* [Exercise] Repeat each entry as written and leave the images out of the copy.

Front-end code change data

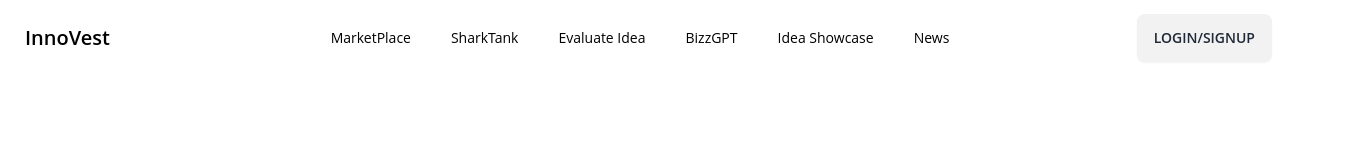
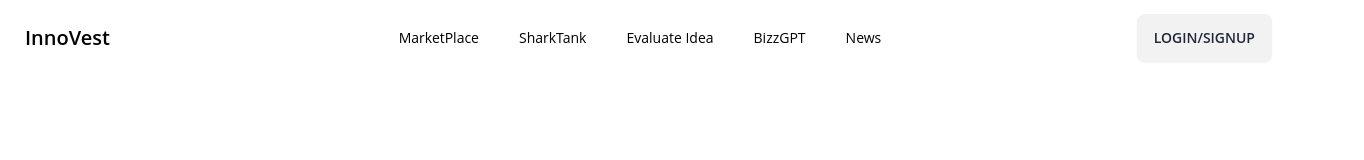
Before and after one commit to HarshRaj2717/InnoVest, a React (Create React App) app in the folder client/: page /hello in a window 1280 px wide. Shown: the top 160 px of the page, 1364 px wide, since content can reach past the window. Built offline with nearby package versions, Linux system fonts and the light colour scheme.

Commit message:
disable idea showcase

```diff
--- a/client/src/components/carousel/Carousel.js
+++ b/client/src/components/carousel/Carousel.js
@@ -28,10 +28,10 @@ const Carousel = () => {
                     <div className="hg">BIZZGPT</div>
                     <img src={market} className="rounded-box gg" />
                 </Link>
-                <Link to="/showcase" className="carousel-item">
+                {/* <Link to="/showcase" className="carousel-item">
                     <div className="hg">IDEA SHOWCASE</div>
                     <img src={camw} className="rounded-box gg" />
-                </Link>
+                </Link> */}
                 <Link to="/news" className="carousel-item">
                     <div className="hg">NEWS</div>
                     <img src={thumb} className="rounded-box gg" />
--- a/client/src/components/navbar.js
+++ b/client/src/components/navbar.js
@@ -75,9 +75,9 @@ const Navbar = () => {
           <li>
             <Link to={"/bizzgpt"} className="m-1">BizzGPT</Link>
           </li>
-          <li>
+          {/* <li>
             <Link to={"/showcase"} className="m-1">Idea Showcase</Link>
-          </li>
+          </li> */}
           <li>
             <Link to={"/news"} className="m-1">News</Link>
           </li>
```
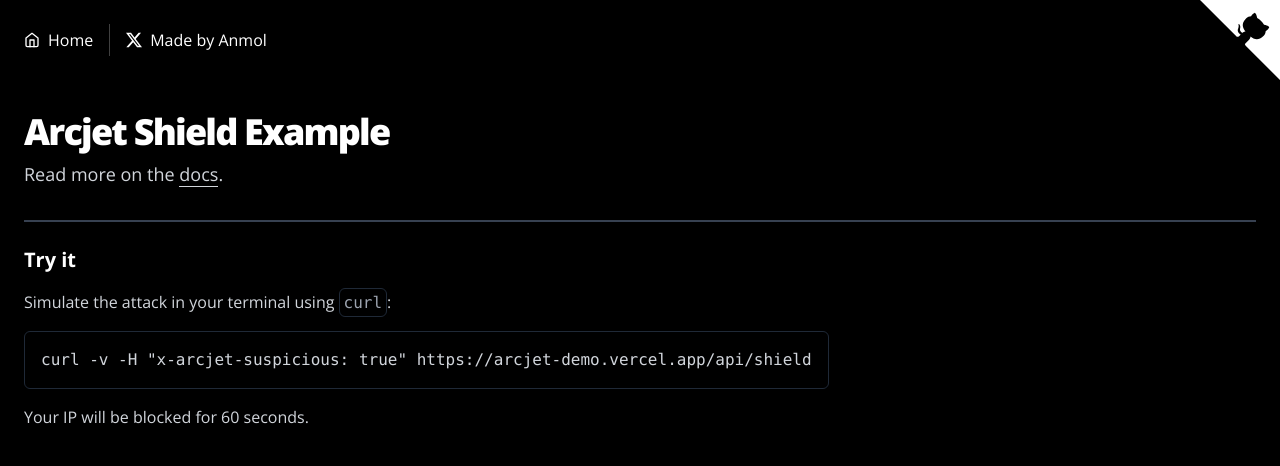
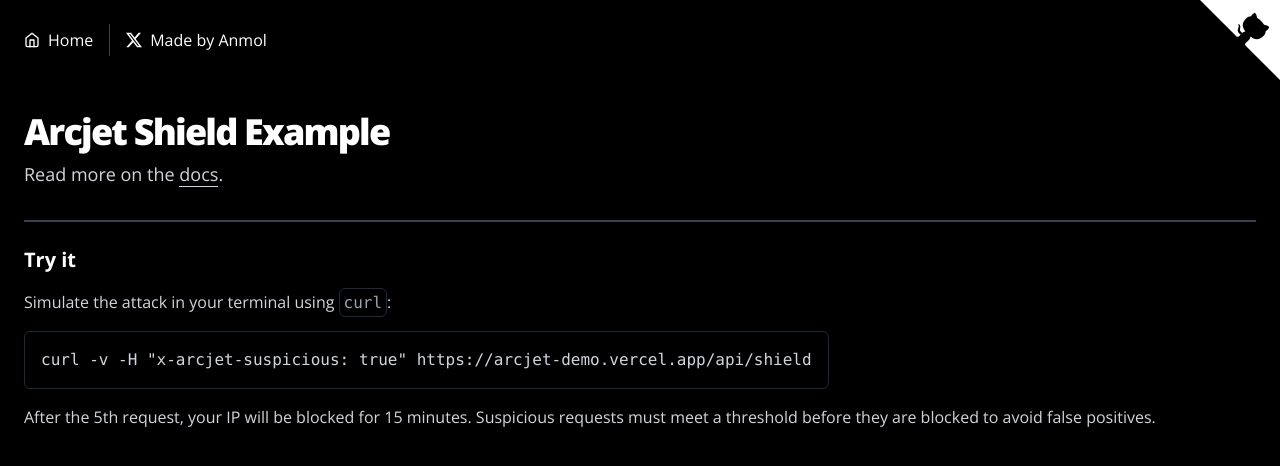
Before and after one commit to Anmol-Baranwal/arcjet-demo, a Next.js app: page /shield in a window 1280 px wide. Shown: the top 466 px of the page. Built offline with nearby package versions, Linux system fonts and the light colour scheme.

Commit message:
chore: correct description for arcjet shield

```diff
--- a/src/app/shield/page.tsx
+++ b/src/app/shield/page.tsx
@@ -21,7 +21,9 @@
           https://arcjet-demo.vercel.app/api/shield
         </pre>
         <p className="py-4 text-gray-300">
-          Your IP will be blocked for 60 seconds.
+          After the 5th request, your IP will be blocked for 15 minutes.
+          Suspicious requests must meet a threshold before they are blocked to
+          avoid false positives.
         </p>
       </div>
     </div>
--- a/src/app/signup-form/page.tsx
+++ b/src/app/signup-form/page.tsx
@@ -12,7 +12,7 @@
   async function onSubmit(event: FormEvent<HTMLFormElement>) {
     event.preventDefault()
     setIsLoading(true)
-    setError(null) // Clear previous errors when a new request starts
+    setError(null)
     setData('')
     try {
       const formData = new FormData(event.currentTarget)
```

* [Answer section]
Before and after one commit to HarshRaj2717/InnoVest, a React (Create React App) app in the folder client/: page /hello in a window 1280 px wide. Shown: the top 160 px of the page, 1364 px wide, since content can reach past the window. Built offline with nearby package versions, Linux system fonts and the light colour scheme.

Commit message:
disable idea showcase

```diff
--- a/client/src/components/carousel/Carousel.js
+++ b/client/src/components/carousel/Carousel.js
@@ -28,10 +28,10 @@ const Carousel = () => {
                     <div className="hg">BIZZGPT</div>
                     <img src={market} className="rounded-box gg" />
                 </Link>
-                <Link to="/showcase" className="carousel-item">
+                {/* <Link to="/showcase" className="carousel-item">
                     <div className="hg">IDEA SHOWCASE</div>
                     <img src={camw} className="rounded-box gg" />
-                </Link>
+                </Link> */}
                 <Link to="/news" className="carousel-item">
                     <div className="hg">NEWS</div>
                     <img src={thumb} className="rounded-box gg" />
--- a/client/src/components/navbar.js
+++ b/client/src/components/navbar.js
@@ -75,9 +75,9 @@ const Navbar = () => {
           <li>
             <Link to={"/bizzgpt"} className="m-1">BizzGPT</Link>
           </li>
-          <li>
+          {/* <li>
             <Link to={"/showcase"} className="m-1">Idea Showcase</Link>
-          </li>
+          </li> */}
           <li>
             <Link to={"/news"} className="m-1">News</Link>
           </li>
```
Before and after one commit to Anmol-Baranwal/arcjet-demo, a Next.js app: page /shield in a window 1280 px wide. Shown: the top 466 px of the page. Built offline with nearby package versions, Linux system fonts and the light colour scheme.

Commit message:
chore: correct description for arcjet shield

```diff
--- a/src/app/shield/page.tsx
+++ b/src/app/shield/page.tsx
@@ -21,7 +21,9 @@
           https://arcjet-demo.vercel.app/api/shield
         </pre>
         <p className="py-4 text-gray-300">
-          Your IP will be blocked for 60 seconds.
+          After the 5th request, your IP will be blocked for 15 minutes.
+          Suspicious requests must meet a threshold before they are blocked to
+          avoid false positives.
         </p>
       </div>
     </div>
--- a/src/app/signup-form/page.tsx
+++ b/src/app/signup-form/page.tsx
@@ -12,7 +12,7 @@
   async function onSubmit(event: FormEvent<HTMLFormElement>) {
     event.preventDefault()
     setIsLoading(true)
-    setError(null) // Clear previous errors when a new request starts
+    setError(null)
     setData('')
     try {
       const formData = new FormData(event.currentTarget)
```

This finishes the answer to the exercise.